10. Barcelona, Spain:
Spain stands as the third most common destination for American students attending classes overseas. As with Perugia and other Mediterranean locales popular with travelers from the United States, the rollicking nightlife serves as a major draw. To the point natives comment on their sheer numbers and decide where to go based on how many American kiddos they might encounter while out on the town.
Disadvantages of studying abroad
1. You are not a genius
Studying in another country does not mean you will learn English or other languages magically. Of course living abroad will help you to understand the language better, but if you do not talk, you will not improve. That is why you need to pay attention and study, but be reassured because you live in that country it should make study easier and faster.
2. You are alone
Even if our society is more and more communicative and even if you are closer to your family and friends thanks to Skype, msn, Facebook and others, it still does not mean it is any easier to study abroad half way round the world. That is why you could feel alone and sad sometimes. At the beginning, culture shock will not help you to feel integrated: you will need an `adjustment period'. You should create new habits, discover the place you are going to live, meet people for example. And if something bad might happen back home, you might not have the chance to be with your family and friends and have to stay in that country with your pain and alone.
3. Reality can be treacherous
First step in that new country and everything seems weird. Differences can be huge between Europe and Asia or small between France and Belgium. Standard of living can be different: more poor people in Eastern Europe than in Western Europe or you cannot expect the same way of life in India and in the United States. You have to face other behaviors, and some can make you feel uncomfortable if you are not used to them: in the United States people are going to speak easily with you in the bus, whereas in Europe (Paris) if you talk to a stranger you will probably get an angry look or might even scare people away. Everyone knows that Chinese people are different from Americans, Americans are different from Germans, some differences are obvious others are more subtle. We can name that cultural obstacle. Moreover the food is different, you will have lot of difficulties to find local French cheese in US, or local Italian wine etc. if the culture is different, the food will be too, certainly. Getting used to these cultural differences can be a real disadvantage for your study abroad experience.

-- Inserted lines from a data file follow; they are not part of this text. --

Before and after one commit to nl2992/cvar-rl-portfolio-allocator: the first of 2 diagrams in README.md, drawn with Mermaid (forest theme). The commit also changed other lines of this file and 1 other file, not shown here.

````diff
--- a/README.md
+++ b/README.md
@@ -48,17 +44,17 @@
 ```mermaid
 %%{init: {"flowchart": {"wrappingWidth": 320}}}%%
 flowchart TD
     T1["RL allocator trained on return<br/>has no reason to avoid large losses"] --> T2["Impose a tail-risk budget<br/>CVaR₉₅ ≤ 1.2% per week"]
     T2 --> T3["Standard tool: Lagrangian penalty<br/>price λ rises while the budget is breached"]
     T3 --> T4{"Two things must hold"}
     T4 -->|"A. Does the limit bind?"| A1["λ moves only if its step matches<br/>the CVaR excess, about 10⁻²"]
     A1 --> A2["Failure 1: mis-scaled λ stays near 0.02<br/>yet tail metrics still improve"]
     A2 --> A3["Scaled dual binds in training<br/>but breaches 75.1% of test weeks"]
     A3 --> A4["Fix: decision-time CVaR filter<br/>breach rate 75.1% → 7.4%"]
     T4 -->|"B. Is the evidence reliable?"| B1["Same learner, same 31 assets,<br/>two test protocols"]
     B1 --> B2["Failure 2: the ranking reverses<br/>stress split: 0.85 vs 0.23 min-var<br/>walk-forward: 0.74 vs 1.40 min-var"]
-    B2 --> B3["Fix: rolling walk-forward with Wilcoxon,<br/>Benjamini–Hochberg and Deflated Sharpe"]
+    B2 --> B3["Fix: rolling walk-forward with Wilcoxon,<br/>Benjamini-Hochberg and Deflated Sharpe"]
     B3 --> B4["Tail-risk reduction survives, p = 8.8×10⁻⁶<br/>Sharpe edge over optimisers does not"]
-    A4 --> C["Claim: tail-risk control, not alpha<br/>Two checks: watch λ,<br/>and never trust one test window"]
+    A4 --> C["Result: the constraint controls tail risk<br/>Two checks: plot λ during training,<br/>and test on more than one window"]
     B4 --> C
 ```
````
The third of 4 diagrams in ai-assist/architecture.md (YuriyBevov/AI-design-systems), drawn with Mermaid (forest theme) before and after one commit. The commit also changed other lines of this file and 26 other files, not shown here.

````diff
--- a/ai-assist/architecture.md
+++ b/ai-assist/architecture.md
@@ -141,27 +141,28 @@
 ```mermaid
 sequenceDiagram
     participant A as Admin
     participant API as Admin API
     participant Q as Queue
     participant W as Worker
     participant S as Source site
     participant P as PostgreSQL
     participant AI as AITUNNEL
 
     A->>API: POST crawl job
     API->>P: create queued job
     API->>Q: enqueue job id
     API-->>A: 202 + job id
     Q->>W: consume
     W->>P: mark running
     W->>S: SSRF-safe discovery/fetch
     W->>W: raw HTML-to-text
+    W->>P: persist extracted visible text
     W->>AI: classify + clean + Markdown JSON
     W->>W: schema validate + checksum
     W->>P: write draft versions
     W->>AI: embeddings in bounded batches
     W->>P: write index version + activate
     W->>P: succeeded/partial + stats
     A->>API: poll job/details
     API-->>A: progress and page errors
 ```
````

4. Nothing is free
Another big disadvantage of studying abroad can be the costs. Studying abroad can be really expensive. First, it will depend on your major and university or school you choose, and then it will depend on the country, the city and the place where you want to live.
So in my work I would love to find out what really overweighs: advantages or disadvantages? Is studying abroad a real waste of time and money or is it a real useful life changing experience?
To sum up I want to say we can come to the conclusion that studying abroad has got both advantages and disadvantages. It is our individual choice whether to experience this type of education or not. To tell the truth, I did have such an amazing opportunity in my life this summer in Brighton, England. I think that I got a good chance to practice my English, learnt a lot of interesting information about Brighton, got acquainted with a great amount of interesting people and, fortunately, made new good friends. Now I am trying to speak to them every day in Skype. I am grateful to my parents for such a chance and I would definitely love to repeat this experiment again. So I think it’s a good opportunity to study and to spend a great time far away from home. I am sure every child will certainly memorize this kind of adventure with great pleasure!
1. Encyclopeadia «Up To The Top»
2. English Language courses
3. Internet sources («Vikipedia»)ПоказатьСвернуть